As photographers, perhaps the single most important part of our digital workflow is optimizing our raw exposures with Lightroom or Adobe Camera Raw (ACR). It is often the case, for example, that we must expose certain shots to favor the highlights, knowing that we can later re-map the tones in the image to display a wider dynamic range and better contrast.
Photoshop CS6 includes ACR 7, which uses a brand new tone mapping process. This process is the same one used in Lightroom 4 -- called Process 2012-- and it does a fantastic job of recovering details in the brightest and darkest areas of a picture. This article will give you a taste of how powerful ACR 7 is, by taking one shot from a series of bracketed exposures (originally used for HDR imaging), and restoring the important details in both the highlight and shadow regions. Let’s take a look!
Upgrading Process Versions

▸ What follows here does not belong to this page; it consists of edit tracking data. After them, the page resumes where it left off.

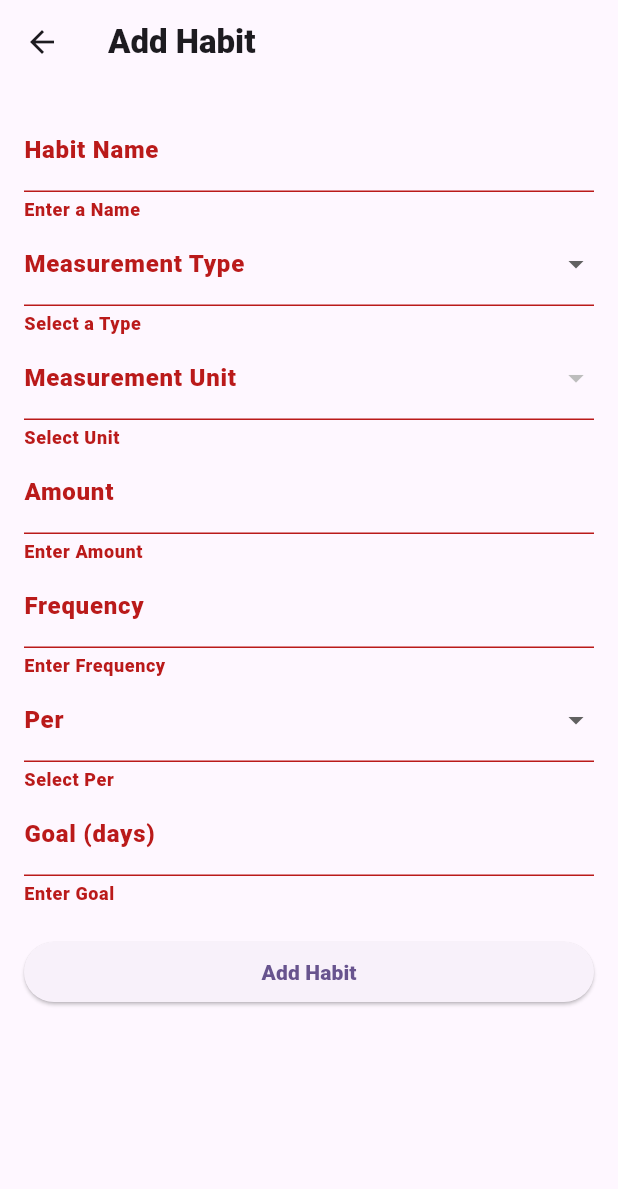
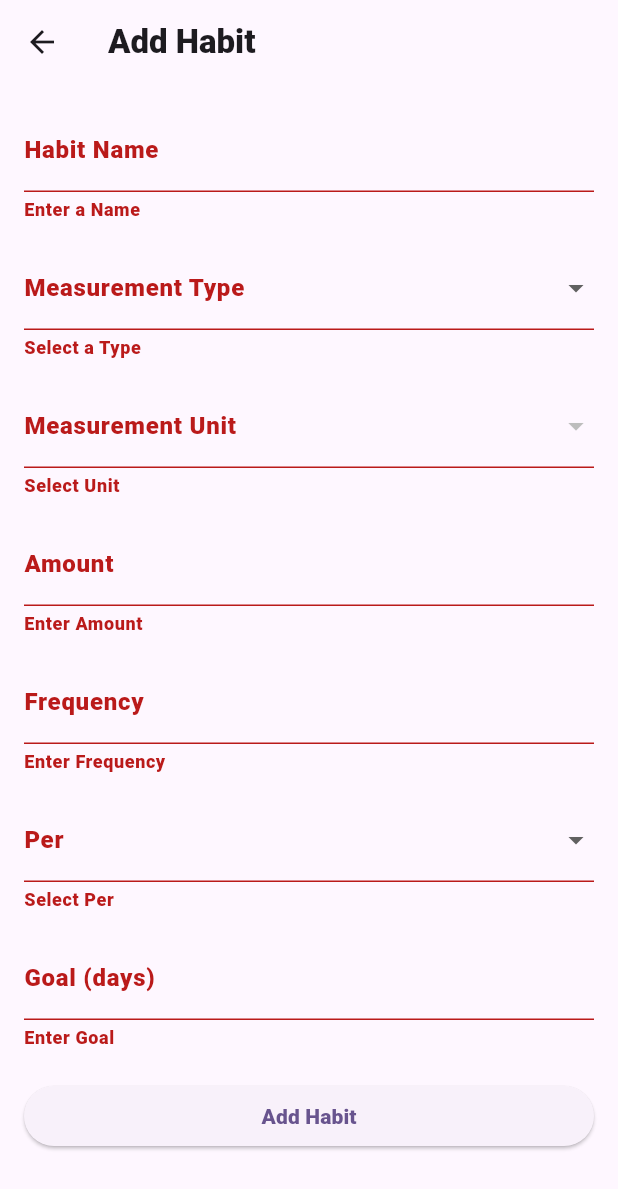
Before and after one commit to jphillips356/digital-ocean-app, a Flutter app: the AddHabitScreen screen opened by its route, after a tap on "Add Habit", on a phone screen of 412 x 824 dp. Shown: the top 1189 px of the screen. Run offline on Flutter 3.47's test engine with Material 3 defaults, Android fonts, the phone set to English and light mode, and no system bars; our stand-ins replace flutter_svg.

```diff
--- a/tracktion_mobile/lib/screens/addHabit.dart
+++ b/tracktion_mobile/lib/screens/addHabit.dart
@@ -2,7 +2,7 @@ import 'package:flutter/material.dart';
 import '../authService.dart';
 
 class AddHabitScreen extends StatefulWidget {
-  const AddHabitScreen({super.key});
+  const AddHabitScreen({Key? key}) : super(key: key);
 
   @override
   State<AddHabitScreen> createState() => _AddHabitScreenState();
@@ -19,7 +19,6 @@ class _AddHabitScreenState extends State<AddHabitScreen> {
   final TextEditingController _frequencyPerController = TextEditingController();
   final TextEditingController _goalController = TextEditingController();
 
-  // Available options for measurement and frequency
   final Map<String, List<String>> measurementOptions = {
     'distance': ['Miles', 'Kilometers'],
     'time': ['Seconds', 'Minutes', 'Hours'],
@@ -32,24 +31,25 @@ class _AddHabitScreenState extends State<AddHabitScreen> {
   String? selectedMeasurementType;
   List<String> availableOptions = [];
 
-  // This function will update the available options based on the selected measurement type
   void _updateMeasurementOptions(String type) {
     setState(() {
+      selectedMeasurementType = type;
       availableOptions = measurementOptions[type] ?? [];
+      _measurementOptionsController.clear();
     });
   }
 
   Future<void> _addHabit() async {
     if (_formKey.currentState!.validate()) {
-      // Fetching the user ID dynamically from the auth service
-      final userId = await _authService.getUserId(); // Assuming this function fetches the user ID
+      try {
+        final userId = await _authService.getUserId();
 
         final habit = {
           'name': _nameController.text,
           'measurementType': selectedMeasurementType,
           'measurementUnit': _measurementOptionsController.text,
-      'amount': _amountController.text,
-      'frequency': _frequencyController.text,
+          'amount': double.parse(_amountController.text),
+          'frequency': int.parse(_frequencyController.text),
           'frequencyPer': _frequencyPerController.text,
           'goal': int.parse(_goalController.text),
         };
@@ -61,11 +61,32 @@ class _AddHabitScreenState extends State<AddHabitScreen> {
             const SnackBar(content: Text('Habit added successfully!')),
           );
         } else {
-        ScaffoldMessenger.of(context).showSnackBar(
-          const SnackBar(content: Text('Failed to add habit')),
-        );
+          _showErrorDialog('Failed to add habit');
+        }
+      } catch (e) {
+        _showErrorDialog('An error occurred: ${e.toString()}');
       }
     }
+  }
+
+  void _showErrorDialog(String message) {
+    showDialog(
+      context: context,
+      builder: (BuildContext context) {
+        return AlertDialog(
+          title: const Text('Error'),
+          content: Text(message),
+          actions: <Widget>[
+            TextButton(
+              child: const Text('OK'),
+              onPressed: () {
+                Navigator.of(context).pop();
+              },
+            ),
+          ],
+        );
+      },
+    );
   }
 
   @override
@@ -83,23 +104,20 @@ class _AddHabitScreenState extends State<AddHabitScreen> {
                 decoration: const InputDecoration(labelText: 'Habit Name'),
                 validator: (value) => value!.isEmpty ? 'Enter a Name' : null,
               ),
+              const SizedBox(height: 16),
               DropdownButtonFormField<String>(
                 value: selectedMeasurementType,
-                onChanged: (value) {
-                  setState(() {
-                    selectedMeasurementType = value;
-                    _updateMeasurementOptions(value!); // Update options when measurement type changes
-                  });
-                },
-                items: ['distance', 'time', 'weight', 'amount']
+                onChanged: (value) => _updateMeasurementOptions(value!),
+                items: measurementOptions.keys
                     .map((type) => DropdownMenuItem<String>(
                           value: type,
-                          child: Text(type), // No need to capitalize
+                          child: Text(type.capitalize()),
                         ))
                     .toList(),
                 decoration: const InputDecoration(labelText: 'Measurement Type'),
                 validator: (value) => value == null ? 'Select a Type' : null,
               ),
+              const SizedBox(height: 16),
               DropdownButtonFormField<String>(
                 value: _measurementOptionsController.text.isEmpty ? null : _measurementOptionsController.text,
                 onChanged: (value) {
@@ -116,26 +134,29 @@ class _AddHabitScreenState extends State<AddHabitScreen> {
                 decoration: const InputDecoration(labelText: 'Measurement Unit'),
                 validator: (value) => value == null || value.isEmpty ? 'Select Unit' : null,
               ),
+              const SizedBox(height: 16),
               TextFormField(
                 controller: _amountController,
                 decoration: const InputDecoration(labelText: 'Amount'),
-                validator: (value) => value!.isEmpty ? 'Enter Amount' : null,
+                keyboardType: TextInputType.number,
+                validator: (value) {
+                  if (value!.isEmpty) return 'Enter Amount';
+                  if (double.tryParse(value) == null) return 'Enter a valid number';
+                  return null;
+                },
               ),
+              const SizedBox(height: 16),
               TextFormField(
                 controller: _frequencyController,
                 decoration: const InputDecoration(labelText: 'Frequency'),
-                keyboardType: TextInputType.number, // Ensure that only numbers are input
+                keyboardType: TextInputType.number,
                 validator: (value) {
-                  if (value!.isEmpty) {
-                    return 'Enter Frequency';
-                  }
-                  // Optionally, you can validate if the value is a valid number
-                  if (int.tryParse(value) == null) {
-                    return 'Enter a valid number';
-                  }
+                  if (value!.isEmpty) return 'Enter Frequency';
+                  if (int.tryParse(value) == null) return 'Enter a valid number';
                   return null;
                 },
               ),
+              const SizedBox(height: 16),
               DropdownButtonFormField<String>(
                 value: _frequencyPerController.text.isEmpty ? null : _frequencyPerController.text,
                 onChanged: (value) {
@@ -146,17 +167,22 @@ class _AddHabitScreenState extends State<AddHabitScreen> {
                 items: frequencyPerOptions
                     .map((value) => DropdownMenuItem<String>(
                           value: value,
-                          child: Text(value),
+                          child: Text(value.capitalize()),
                         ))
                     .toList(),
                 decoration: const InputDecoration(labelText: 'Per'),
                 validator: (value) => value == null || value.isEmpty ? 'Select Per' : null,
               ),
+              const SizedBox(height: 16),
               TextFormField(
                 controller: _goalController,
                 decoration: const InputDecoration(labelText: 'Goal (days)'),
                 keyboardType: TextInputType.number,
-                validator: (value) => value!.isEmpty ? 'Enter Goal' : null,
+                validator: (value) {
+                  if (value!.isEmpty) return 'Enter Goal';
+                  if (int.tryParse(value) == null) return 'Enter a valid number';
+                  return null;
+                },
               ),
               const SizedBox(height: 20),
               ElevatedButton(
@@ -170,3 +196,9 @@ class _AddHabitScreenState extends State<AddHabitScreen> {
     );
   }
 }
+
+extension StringExtension on String {
+  String capitalize() {
+    return "${this[0].toUpperCase()}${this.substring(1)}";
+  }
+}
--- a/tracktion_mobile/lib/habit.dart
+++ b/tracktion_mobile/lib/types/habit.dart
@@ -1,3 +1,4 @@
+// Habit(s) info
 class Habit {
   final String id;
   final String name;
```
Also changed, not shown: tracktion_mobile/lib/authService.dart (+7 -4 lines), tracktion_mobile/lib/screens/habits.dart (added, +70 -0 lines), tracktion_mobile/lib/screens/login.dart (+26 -12 lines), 1 other file. Lines whose indentation alone changed are shown as unchanged.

By default, any image that was not opened in a prior version of Lightroom or ACR will use the new Process 2012 tone-mapping setup. If you are opening an image that has prior raw edits applied, you will see a small warning icon near the bottom right portion of the screen. Click it to get options for previewing and conversion. If you decide to, you can still continue working with Process 2010 for each image.